Are We Fighting the War of Gog and Magog?

November 7, 2023

We are living in prophetic times. For close to 2,000 years, prophecies predicting the return of the Jewish people to the land of Israel were but a dream. But in 1948, the Jewish homeland in the land of Israel was re-established. Israel has a thriving economy, and Jews from all four corners of the earth have returned to the land, fulfilling biblical prophecies of the return of the exiles.

War of Gog and Magog

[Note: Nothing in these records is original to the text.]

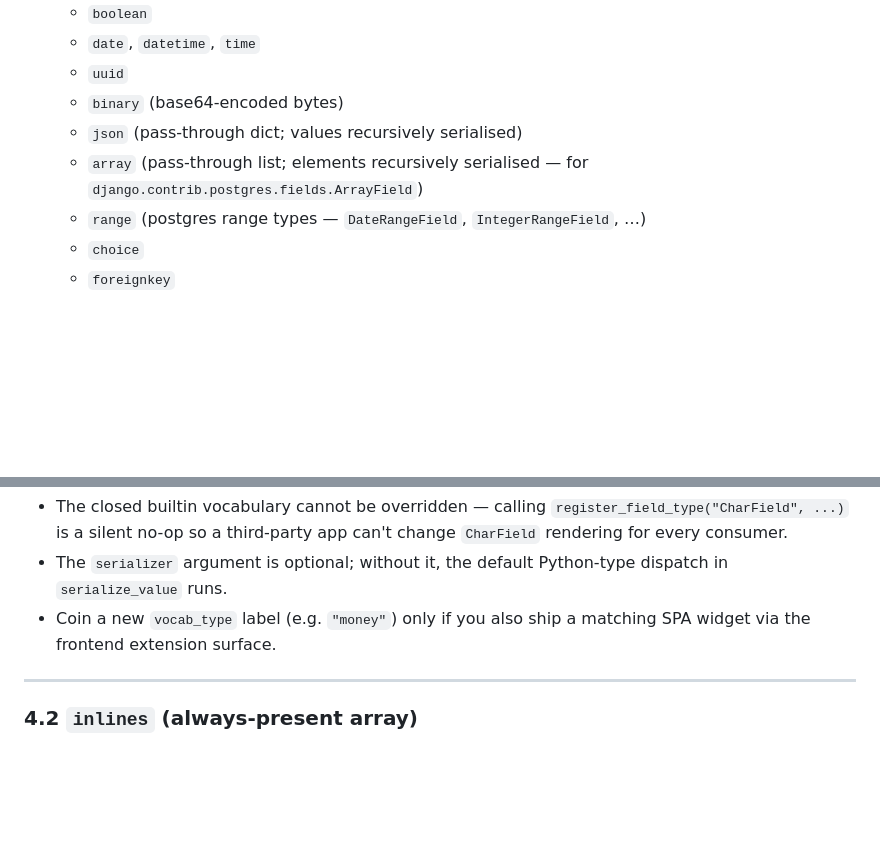
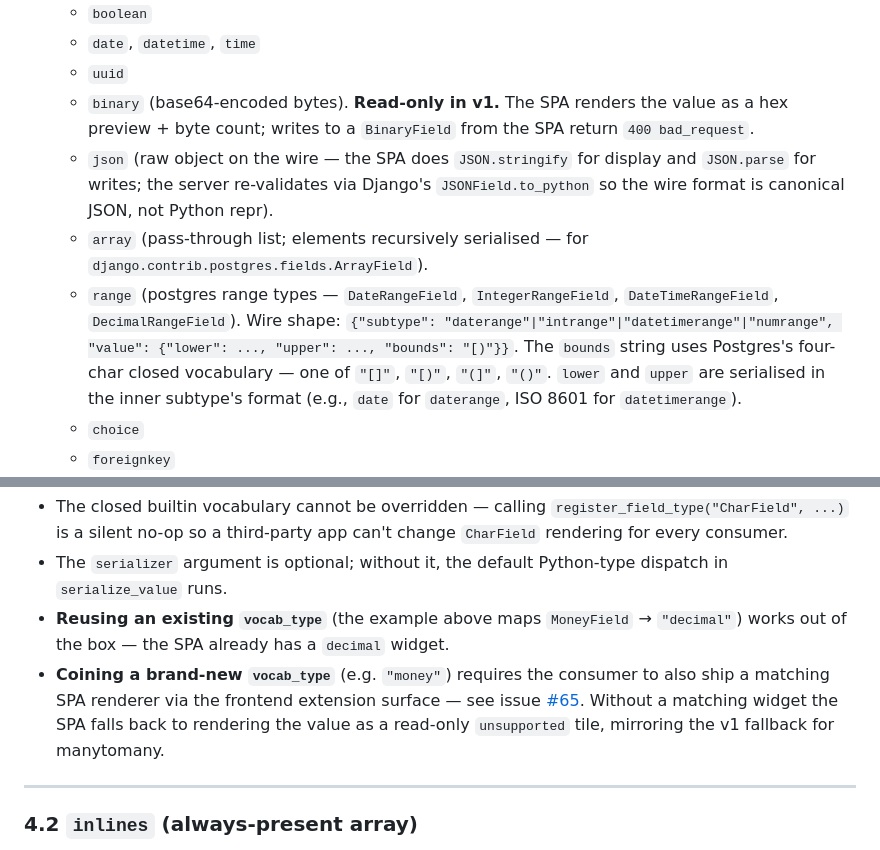
Before and after one commit to MartinCastroAlvarez/django-admin-react, a Markdown page: docs/api-contract.md, 2 parts joined by grey strips. Drawn GitHub-style; blank space fills up the shorter version.

Commit message:
docs(api-contract): clarify binary/range/json/register_field_type (closes #92) (#94)
Four wire-shape clarifications from the PR #90 review cycle:

1. binary fields are explicitly read-only in v1 (matches the PM/UX
   acceptance signal from #60 triage).
2. range type wire shape spelled out: {subtype, value: {lower, upper,
   bounds}}, with the closed four-char bound vocabulary.
3. json wire ships the raw object; SPA does stringify/parse;
   server re-validates via JSONField.to_python.
4. register_field_type extension hook cross-linked to #65 frontend
   extension points — coining a new vocab_type requires a matching
   SPA renderer.

No code change, no test change. Pure contract clarification so the
SPA-side widget PRs can read §4 as their source of truth.

Closes the follow-up issue filed alongside this PR.

Co-authored-by: Martin Castro Laminrs <mcastro@laminr.ai>

```diff
--- a/docs/api-contract.md
+++ b/docs/api-contract.md
@@ -372,11 +372,23 @@ Rules:
   - `boolean`
   - `date`, `datetime`, `time`
   - `uuid`
-  - `binary` (base64-encoded bytes)
-  - `json` (pass-through dict; values recursively serialised)
+  - `binary` (base64-encoded bytes). **Read-only in v1.** The SPA renders
+    the value as a hex preview + byte count; writes to a `BinaryField`
+    from the SPA return `400 bad_request`.
+  - `json` (raw object on the wire — the SPA does `JSON.stringify` for
+    display and `JSON.parse` for writes; the server re-validates via
+    Django's `JSONField.to_python` so the wire format is canonical
+    JSON, not Python repr).
   - `array` (pass-through list; elements recursively serialised — for
-    `django.contrib.postgres.fields.ArrayField`)
-  - `range` (postgres range types — `DateRangeField`, `IntegerRangeField`, …)
+    `django.contrib.postgres.fields.ArrayField`).
+  - `range` (postgres range types — `DateRangeField`, `IntegerRangeField`,
+    `DateTimeRangeField`, `DecimalRangeField`). Wire shape:
+    `{"subtype": "daterange"|"intrange"|"datetimerange"|"numrange",
+    "value": {"lower": ..., "upper": ..., "bounds": "[)"}}`. The
+    `bounds` string uses Postgres's four-char closed vocabulary —
+    one of `"[]"`, `"[)"`, `"(]"`, `"()"`. `lower` and `upper` are
+    serialised in the inner subtype's format (e.g., `date` for
+    `daterange`, ISO 8601 for `datetimerange`).
   - `choice`
   - `foreignkey`
   - `manytomany` — list of `{id, label}` envelopes. Writable with a
@@ -426,8 +438,16 @@ Rules:
   consumer.
 - The `serializer` argument is optional; without it, the default
   Python-type dispatch in `serialize_value` runs.
-- Coin a new `vocab_type` label (e.g. `"money"`) only if you also
-  ship a matching SPA widget via the frontend extension surface.
+- **Reusing an existing `vocab_type`** (the example above maps
+  `MoneyField` → `"decimal"`) works out of the box — the SPA already
+  has a `decimal` widget.
+- **Coining a brand-new `vocab_type`** (e.g. `"money"`) requires the
+  consumer to also ship a matching SPA renderer via the frontend
+  extension surface — see issue
+  [#65](https://github.com/MartinCastroAlvarez/django-admin-react/issues/65).
+  Without a matching widget the SPA falls back to rendering the value
+  as a read-only `unsupported` tile, mirroring the v1 fallback for
+  manytomany.
 
 ---
 
```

The prophetic war of Gog and Magog, described in Ezekiel 38-39, has captivated the imaginations of many over the centuries. This biblically foretold battle envisions Gog from the land of Magog and a coalition of nations, rising against Israel at a time when the Jewish people have returned from exile and are living in their land in peace and security (Ezekiel 38:8). It predicts an immense battle that will culminate in God’s victory over the forces of Gog, followed by a worldwide acceptance of God’s supreme authority (Ezekiel 38:23). It ends with a divine promise that God will never again hide His face from Israel and, instead, will pour His holy spirit upon His chosen nation (Ezekiel 39:29).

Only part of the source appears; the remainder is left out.